So much for my resolution to blog faithfully. I just don't know how some people do it. I'm guessing most of them don't have four kids.
Ever seen someone post something on a loop and that post should have been private?
Yeah. Me, too.
I can't say I've ever made such a blunder, but I'm amazed and embarrassed for the posters who have done that.
Just this last week a lady made some comments that were...well, I couldn't believe what she said. The saddest thing is that even though she apologized and excused her words as her "dark sense of humor," I can't stop thinking that underneath her attempt at humor was her honest feelings. And those feelings came across to me as bitter and jealous.
As a struggling unpublished writer, I often deal with jealous twinges when I head of another writer's success in winning a contest, securing an agent, or selling her ms. But those feelings don't usually come when (IMHO) the work deserves the laud and success. No, only when I'm not impressed with the writing does jealousy snuggle up in the chair of my heart.

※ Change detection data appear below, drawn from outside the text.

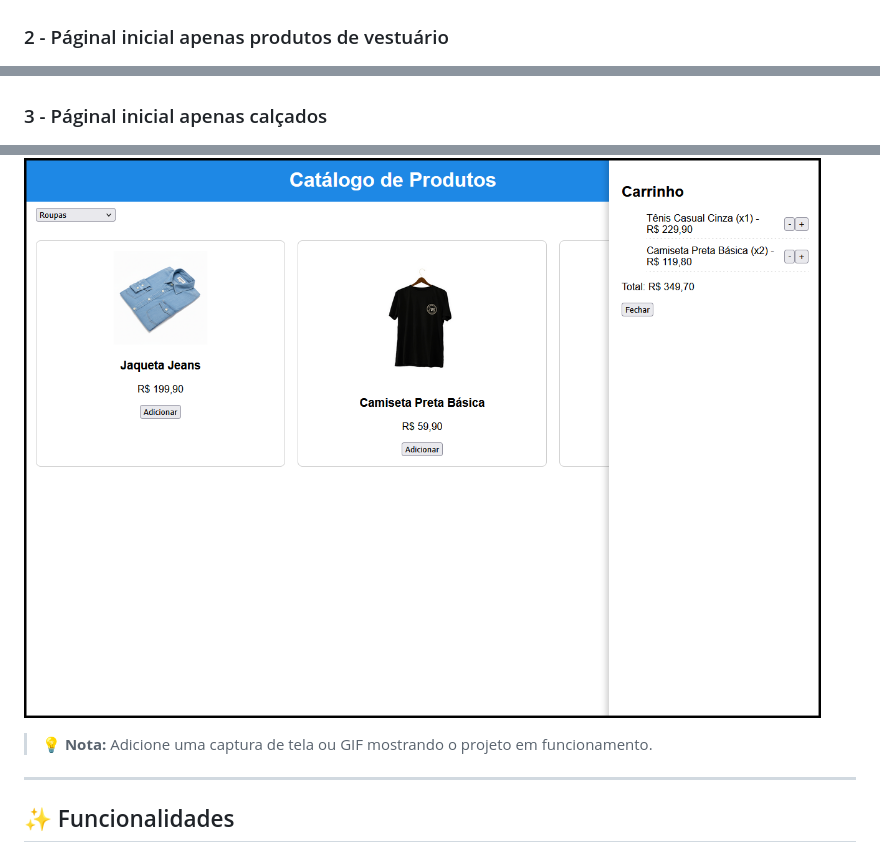
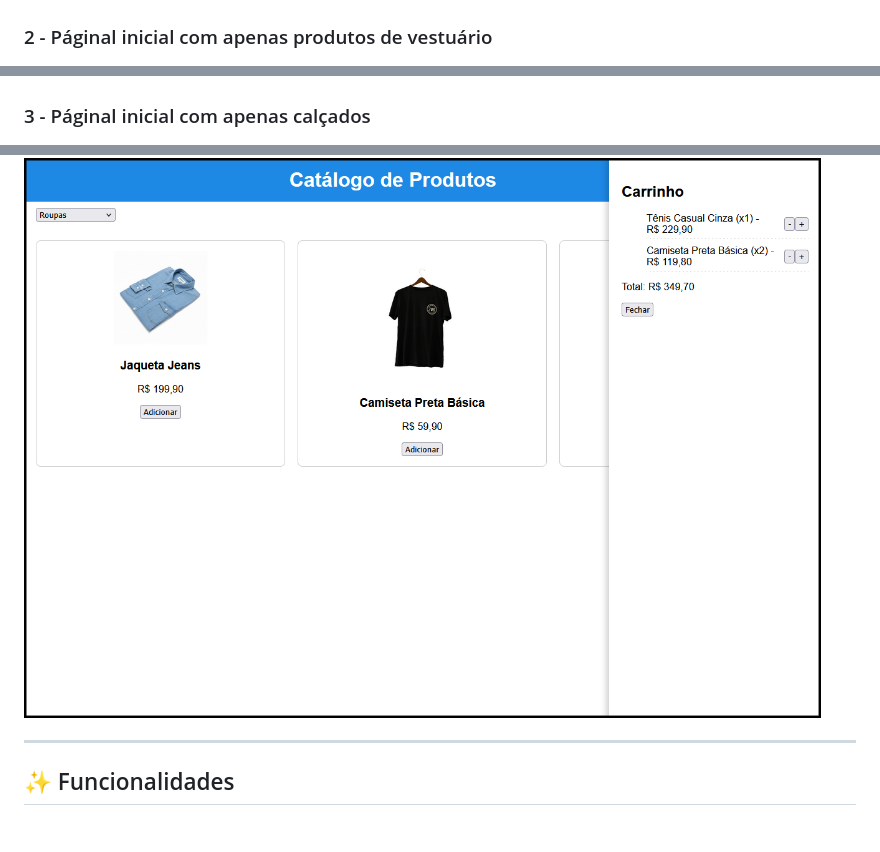
Before and after one commit to Jardeltf/Mini-E-Commerce, a Markdown page: README.md, 3 parts joined by grey strips. Drawn GitHub-style; blank space fills up the shorter version.

```diff
--- a/README.md
+++ b/README.md
@@ -21,16 +21,15 @@ A aplicação permite aos usuários navegar por um catálogo de produtos, filtra
 ### 1 - Páginal inicial com todos os produtos
 ![Página Inicial do Mini E-Commerce](./Screenshots/Imagem1.png)
 
-### 2 - Páginal inicial apenas produtos de vestuário
+### 2 - Páginal inicial com apenas produtos de vestuário
 ![Página Inicial do Mini E-Commerce](./Screenshots/Imagem2.png)
 
-### 3 - Páginal inicial apenas calçados
+### 3 - Páginal inicial com apenas calçados
 ![Página Inicial do Mini E-Commerce](./Screenshots/Imagem3.png)
 
 ### 4 - Produtos que estão no carrinho
 ![Página Inicial do Mini E-Commerce](./Screenshots/Imagem4.png)
 
-> 💡 **Nota:** Adicione uma captura de tela ou GIF mostrando o projeto em funcionamento.
 
 ---
 
```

What scares me is moving from twinges of jealousy to stings of bitterness. I don't want to be bitter that I can't seem to get ahead in my writing. I don't want to become consumed with belittling another writer's work, comments, or career just because it makes me feel better about me. Or for any other reason.
Last week over at romancingtheblog, one of the male bloggers made some comments about women writers. Well, I have to say I agreed with most of his comments and laughed at more than a few of them because they were so true. Women can be vicious and vindictive, and often I think that comes from allowing those twinges of jealousy to turn into stings of bitterness.
A couple of days ago, I got to reading my latest issue of Entertainment Weekly. There's an interesting review near the end of the mag of a nonfiction book: Self-Made Man by Norah Vincent.
Journalist, lesbian, and self-described "masculine woman," Ms. Vincent decided to go undercover for 18-months as a man. Yeah. What I found interesting was one of the revelations she made (quoted in the review).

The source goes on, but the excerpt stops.